[GIVEN RECORDS]:
^^^^^^^^

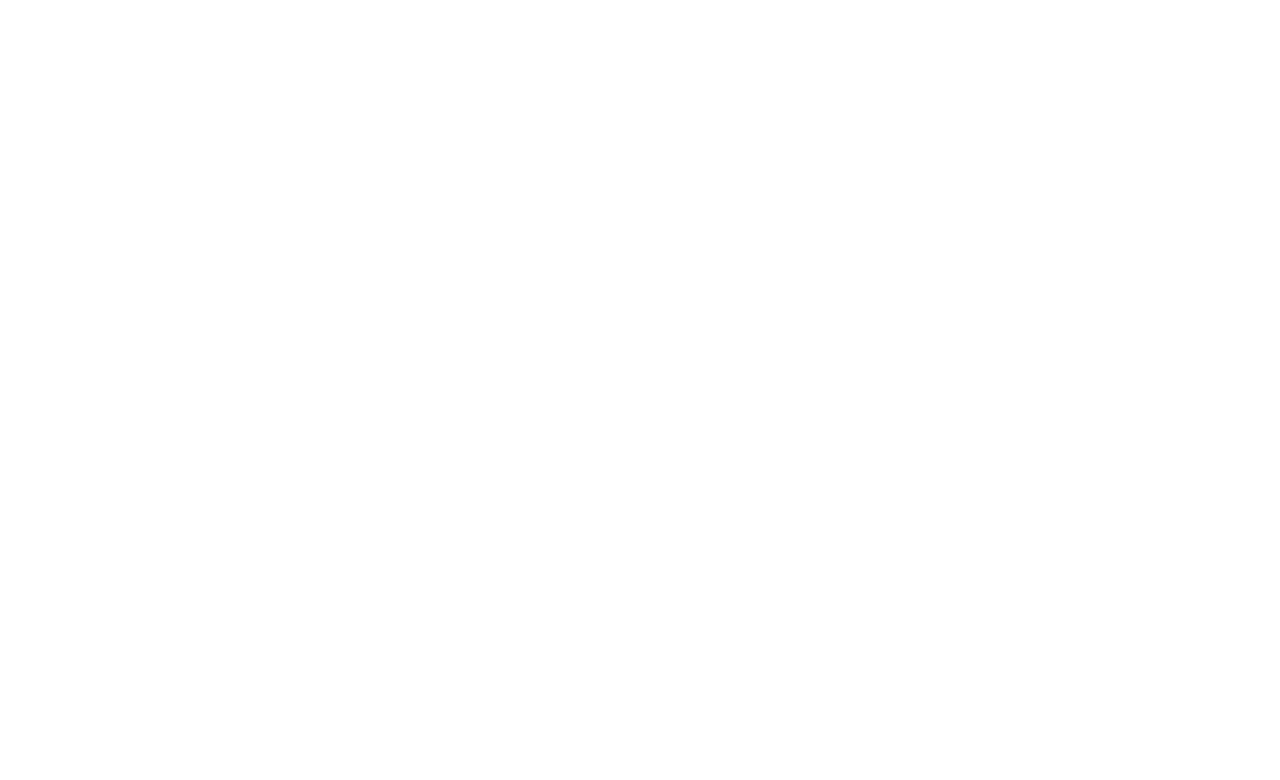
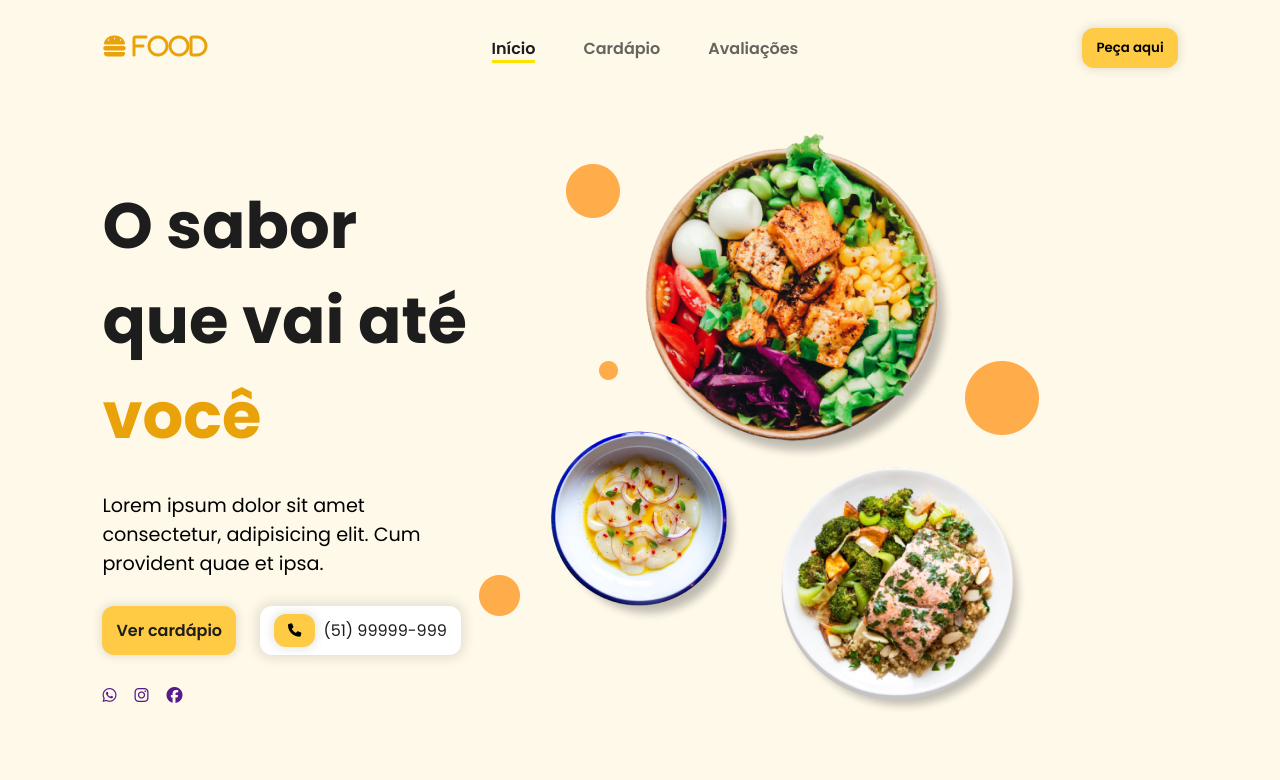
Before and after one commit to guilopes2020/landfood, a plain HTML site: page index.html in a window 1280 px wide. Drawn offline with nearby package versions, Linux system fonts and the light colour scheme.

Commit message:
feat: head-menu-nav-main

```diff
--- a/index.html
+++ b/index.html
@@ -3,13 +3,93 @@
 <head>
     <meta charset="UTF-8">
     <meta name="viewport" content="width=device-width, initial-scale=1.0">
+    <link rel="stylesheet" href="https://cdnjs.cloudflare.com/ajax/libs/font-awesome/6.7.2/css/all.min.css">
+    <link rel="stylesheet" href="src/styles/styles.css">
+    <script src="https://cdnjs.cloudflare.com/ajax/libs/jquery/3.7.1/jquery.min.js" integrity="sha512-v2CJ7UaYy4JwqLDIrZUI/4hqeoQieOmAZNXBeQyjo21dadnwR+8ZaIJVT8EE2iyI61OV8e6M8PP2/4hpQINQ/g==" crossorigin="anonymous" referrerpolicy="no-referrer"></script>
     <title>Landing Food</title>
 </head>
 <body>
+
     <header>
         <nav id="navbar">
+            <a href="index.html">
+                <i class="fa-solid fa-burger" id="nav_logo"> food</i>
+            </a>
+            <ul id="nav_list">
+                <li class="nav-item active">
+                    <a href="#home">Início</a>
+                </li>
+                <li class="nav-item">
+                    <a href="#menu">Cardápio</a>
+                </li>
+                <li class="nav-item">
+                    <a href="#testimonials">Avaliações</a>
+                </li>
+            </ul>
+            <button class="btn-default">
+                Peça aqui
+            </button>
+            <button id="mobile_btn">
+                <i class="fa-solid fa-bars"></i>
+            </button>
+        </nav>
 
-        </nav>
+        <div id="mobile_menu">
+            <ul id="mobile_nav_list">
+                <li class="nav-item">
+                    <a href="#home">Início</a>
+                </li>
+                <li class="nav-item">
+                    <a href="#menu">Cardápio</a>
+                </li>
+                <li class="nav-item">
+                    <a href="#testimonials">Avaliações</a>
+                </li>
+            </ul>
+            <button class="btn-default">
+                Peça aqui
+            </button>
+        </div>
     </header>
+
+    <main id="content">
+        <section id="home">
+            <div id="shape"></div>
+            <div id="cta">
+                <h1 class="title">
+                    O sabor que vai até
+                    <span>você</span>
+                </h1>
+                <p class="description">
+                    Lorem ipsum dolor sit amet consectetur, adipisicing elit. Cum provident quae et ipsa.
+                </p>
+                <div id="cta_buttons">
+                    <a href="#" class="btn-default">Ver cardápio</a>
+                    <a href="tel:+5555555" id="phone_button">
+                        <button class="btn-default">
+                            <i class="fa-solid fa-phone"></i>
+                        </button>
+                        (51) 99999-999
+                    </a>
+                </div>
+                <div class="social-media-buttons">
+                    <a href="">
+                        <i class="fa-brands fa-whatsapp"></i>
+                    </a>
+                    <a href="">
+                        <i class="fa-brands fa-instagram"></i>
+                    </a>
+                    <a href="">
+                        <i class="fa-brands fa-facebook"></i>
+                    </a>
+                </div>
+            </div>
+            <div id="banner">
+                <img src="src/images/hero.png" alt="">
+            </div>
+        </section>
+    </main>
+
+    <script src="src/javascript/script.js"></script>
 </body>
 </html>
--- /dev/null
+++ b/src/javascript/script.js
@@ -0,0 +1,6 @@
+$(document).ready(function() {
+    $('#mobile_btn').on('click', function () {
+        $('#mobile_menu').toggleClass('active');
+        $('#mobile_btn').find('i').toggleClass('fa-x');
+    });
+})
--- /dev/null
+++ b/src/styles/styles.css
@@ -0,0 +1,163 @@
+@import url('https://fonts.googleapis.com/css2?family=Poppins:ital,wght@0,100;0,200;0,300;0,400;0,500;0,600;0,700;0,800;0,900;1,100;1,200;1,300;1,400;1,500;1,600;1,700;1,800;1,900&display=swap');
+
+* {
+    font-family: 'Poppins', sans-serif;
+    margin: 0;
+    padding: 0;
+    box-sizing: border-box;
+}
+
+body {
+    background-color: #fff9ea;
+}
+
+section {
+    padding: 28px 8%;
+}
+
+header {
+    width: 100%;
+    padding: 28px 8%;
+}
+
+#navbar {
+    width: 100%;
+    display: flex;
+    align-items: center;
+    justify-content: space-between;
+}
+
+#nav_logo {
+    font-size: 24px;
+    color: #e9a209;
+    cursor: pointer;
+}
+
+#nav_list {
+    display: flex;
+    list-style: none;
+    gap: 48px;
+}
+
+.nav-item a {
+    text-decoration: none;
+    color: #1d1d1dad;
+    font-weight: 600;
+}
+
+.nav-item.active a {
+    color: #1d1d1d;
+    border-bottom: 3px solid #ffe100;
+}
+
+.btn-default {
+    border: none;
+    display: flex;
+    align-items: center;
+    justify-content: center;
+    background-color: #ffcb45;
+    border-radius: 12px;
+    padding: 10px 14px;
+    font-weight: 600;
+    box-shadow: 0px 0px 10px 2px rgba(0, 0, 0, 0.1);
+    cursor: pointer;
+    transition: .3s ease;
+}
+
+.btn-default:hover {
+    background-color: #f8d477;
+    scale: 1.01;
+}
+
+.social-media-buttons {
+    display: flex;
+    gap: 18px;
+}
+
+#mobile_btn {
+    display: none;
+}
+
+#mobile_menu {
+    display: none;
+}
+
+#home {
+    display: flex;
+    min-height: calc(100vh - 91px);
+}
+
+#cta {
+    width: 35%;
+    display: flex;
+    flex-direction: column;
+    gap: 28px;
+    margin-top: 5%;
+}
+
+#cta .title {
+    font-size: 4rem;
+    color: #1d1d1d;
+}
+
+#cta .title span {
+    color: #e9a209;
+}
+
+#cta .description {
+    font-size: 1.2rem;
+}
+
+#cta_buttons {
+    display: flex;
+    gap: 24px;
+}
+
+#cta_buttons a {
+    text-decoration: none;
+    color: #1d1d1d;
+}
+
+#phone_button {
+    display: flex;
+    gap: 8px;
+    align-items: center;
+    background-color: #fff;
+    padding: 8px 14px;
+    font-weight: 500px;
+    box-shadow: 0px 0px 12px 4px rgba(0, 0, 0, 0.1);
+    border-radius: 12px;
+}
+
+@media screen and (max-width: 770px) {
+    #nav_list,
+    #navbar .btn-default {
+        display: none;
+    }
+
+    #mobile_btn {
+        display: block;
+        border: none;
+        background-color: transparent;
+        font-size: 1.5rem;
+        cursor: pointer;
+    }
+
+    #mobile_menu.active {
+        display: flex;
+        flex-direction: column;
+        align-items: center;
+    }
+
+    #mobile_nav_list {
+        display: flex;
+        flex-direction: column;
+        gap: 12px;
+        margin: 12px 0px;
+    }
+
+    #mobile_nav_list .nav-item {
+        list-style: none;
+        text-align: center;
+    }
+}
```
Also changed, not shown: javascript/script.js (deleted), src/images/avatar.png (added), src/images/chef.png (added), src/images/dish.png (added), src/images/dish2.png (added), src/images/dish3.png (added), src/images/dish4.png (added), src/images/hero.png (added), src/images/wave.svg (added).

^^^^^^^^

Give the data above again exactly. Leave the pictures out.

[FINAL ANSWER]:
Before and after one commit to guilopes2020/landfood, a plain HTML site: page index.html in a window 1280 px wide. Drawn offline with nearby package versions, Linux system fonts and the light colour scheme.

Commit message:
feat: head-menu-nav-main

```diff
--- a/index.html
+++ b/index.html
@@ -3,13 +3,93 @@
 <head>
     <meta charset="UTF-8">
     <meta name="viewport" content="width=device-width, initial-scale=1.0">
+    <link rel="stylesheet" href="https://cdnjs.cloudflare.com/ajax/libs/font-awesome/6.7.2/css/all.min.css">
+    <link rel="stylesheet" href="src/styles/styles.css">
+    <script src="https://cdnjs.cloudflare.com/ajax/libs/jquery/3.7.1/jquery.min.js" integrity="sha512-v2CJ7UaYy4JwqLDIrZUI/4hqeoQieOmAZNXBeQyjo21dadnwR+8ZaIJVT8EE2iyI61OV8e6M8PP2/4hpQINQ/g==" crossorigin="anonymous" referrerpolicy="no-referrer"></script>
     <title>Landing Food</title>
 </head>
 <body>
+
     <header>
         <nav id="navbar">
+            <a href="index.html">
+                <i class="fa-solid fa-burger" id="nav_logo"> food</i>
+            </a>
+            <ul id="nav_list">
+                <li class="nav-item active">
+                    <a href="#home">Início</a>
+                </li>
+                <li class="nav-item">
+                    <a href="#menu">Cardápio</a>
+                </li>
+                <li class="nav-item">
+                    <a href="#testimonials">Avaliações</a>
+                </li>
+            </ul>
+            <button class="btn-default">
+                Peça aqui
+            </button>
+            <button id="mobile_btn">
+                <i class="fa-solid fa-bars"></i>
+            </button>
+        </nav>
 
-        </nav>
+        <div id="mobile_menu">
+            <ul id="mobile_nav_list">
+                <li class="nav-item">
+                    <a href="#home">Início</a>
+                </li>
+                <li class="nav-item">
+                    <a href="#menu">Cardápio</a>
+                </li>
+                <li class="nav-item">
+                    <a href="#testimonials">Avaliações</a>
+                </li>
+            </ul>
+            <button class="btn-default">
+                Peça aqui
+            </button>
+        </div>
     </header>
+
+    <main id="content">
+        <section id="home">
+            <div id="shape"></div>
+            <div id="cta">
+                <h1 class="title">
+                    O sabor que vai até
+                    <span>você</span>
+                </h1>
+                <p class="description">
+                    Lorem ipsum dolor sit amet consectetur, adipisicing elit. Cum provident quae et ipsa.
+                </p>
+                <div id="cta_buttons">
+                    <a href="#" class="btn-default">Ver cardápio</a>
+                    <a href="tel:+5555555" id="phone_button">
+                        <button class="btn-default">
+                            <i class="fa-solid fa-phone"></i>
+                        </button>
+                        (51) 99999-999
+                    </a>
+                </div>
+                <div class="social-media-buttons">
+                    <a href="">
+                        <i class="fa-brands fa-whatsapp"></i>
+                    </a>
+                    <a href="">
+                        <i class="fa-brands fa-instagram"></i>
+                    </a>
+                    <a href="">
+                        <i class="fa-brands fa-facebook"></i>
+                    </a>
+                </div>
+            </div>
+            <div id="banner">
+                <img src="src/images/hero.png" alt="">
+            </div>
+        </section>
+    </main>
+
+    <script src="src/javascript/script.js"></script>
 </body>
 </html>
--- /dev/null
+++ b/src/javascript/script.js
@@ -0,0 +1,6 @@
+$(document).ready(function() {
+    $('#mobile_btn').on('click', function () {
+        $('#mobile_menu').toggleClass('active');
+        $('#mobile_btn').find('i').toggleClass('fa-x');
+    });
+})
--- /dev/null
+++ b/src/styles/styles.css
@@ -0,0 +1,163 @@
+@import url('https://fonts.googleapis.com/css2?family=Poppins:ital,wght@0,100;0,200;0,300;0,400;0,500;0,600;0,700;0,800;0,900;1,100;1,200;1,300;1,400;1,500;1,600;1,700;1,800;1,900&display=swap');
+
+* {
+    font-family: 'Poppins', sans-serif;
+    margin: 0;
+    padding: 0;
+    box-sizing: border-box;
+}
+
+body {
+    background-color: #fff9ea;
+}
+
+section {
+    padding: 28px 8%;
+}
+
+header {
+    width: 100%;
+    padding: 28px 8%;
+}
+
+#navbar {
+    width: 100%;
+    display: flex;
+    align-items: center;
+    justify-content: space-between;
+}
+
+#nav_logo {
+    font-size: 24px;
+    color: #e9a209;
+    cursor: pointer;
+}
+
+#nav_list {
+    display: flex;
+    list-style: none;
+    gap: 48px;
+}
+
+.nav-item a {
+    text-decoration: none;
+    color: #1d1d1dad;
+    font-weight: 600;
+}
+
+.nav-item.active a {
+    color: #1d1d1d;
+    border-bottom: 3px solid #ffe100;
+}
+
+.btn-default {
+    border: none;
+    display: flex;
+    align-items: center;
+    justify-content: center;
+    background-color: #ffcb45;
+    border-radius: 12px;
+    padding: 10px 14px;
+    font-weight: 600;
+    box-shadow: 0px 0px 10px 2px rgba(0, 0, 0, 0.1);
+    cursor: pointer;
+    transition: .3s ease;
+}
+
+.btn-default:hover {
+    background-color: #f8d477;
+    scale: 1.01;
+}
+
+.social-media-buttons {
+    display: flex;
+    gap: 18px;
+}
+
+#mobile_btn {
+    display: none;
+}
+
+#mobile_menu {
+    display: none;
+}
+
+#home {
+    display: flex;
+    min-height: calc(100vh - 91px);
+}
+
+#cta {
+    width: 35%;
+    display: flex;
+    flex-direction: column;
+    gap: 28px;
+    margin-top: 5%;
+}
+
+#cta .title {
+    font-size: 4rem;
+    color: #1d1d1d;
+}
+
+#cta .title span {
+    color: #e9a209;
+}
+
+#cta .description {
+    font-size: 1.2rem;
+}
+
+#cta_buttons {
+    display: flex;
+    gap: 24px;
+}
+
+#cta_buttons a {
+    text-decoration: none;
+    color: #1d1d1d;
+}
+
+#phone_button {
+    display: flex;
+    gap: 8px;
+    align-items: center;
+    background-color: #fff;
+    padding: 8px 14px;
+    font-weight: 500px;
+    box-shadow: 0px 0px 12px 4px rgba(0, 0, 0, 0.1);
+    border-radius: 12px;
+}
+
+@media screen and (max-width: 770px) {
+    #nav_list,
+    #navbar .btn-default {
+        display: none;
+    }
+
+    #mobile_btn {
+        display: block;
+        border: none;
+        background-color: transparent;
+        font-size: 1.5rem;
+        cursor: pointer;
+    }
+
+    #mobile_menu.active {
+        display: flex;
+        flex-direction: column;
+        align-items: center;
+    }
+
+    #mobile_nav_list {
+        display: flex;
+        flex-direction: column;
+        gap: 12px;
+        margin: 12px 0px;
+    }
+
+    #mobile_nav_list .nav-item {
+        list-style: none;
+        text-align: center;
+    }
+}
```
Also changed, not shown: javascript/script.js (deleted), src/images/avatar.png (added), src/images/chef.png (added), src/images/dish.png (added), src/images/dish2.png (added), src/images/dish3.png (added), src/images/dish4.png (added), src/images/hero.png (added), src/images/wave.svg (added).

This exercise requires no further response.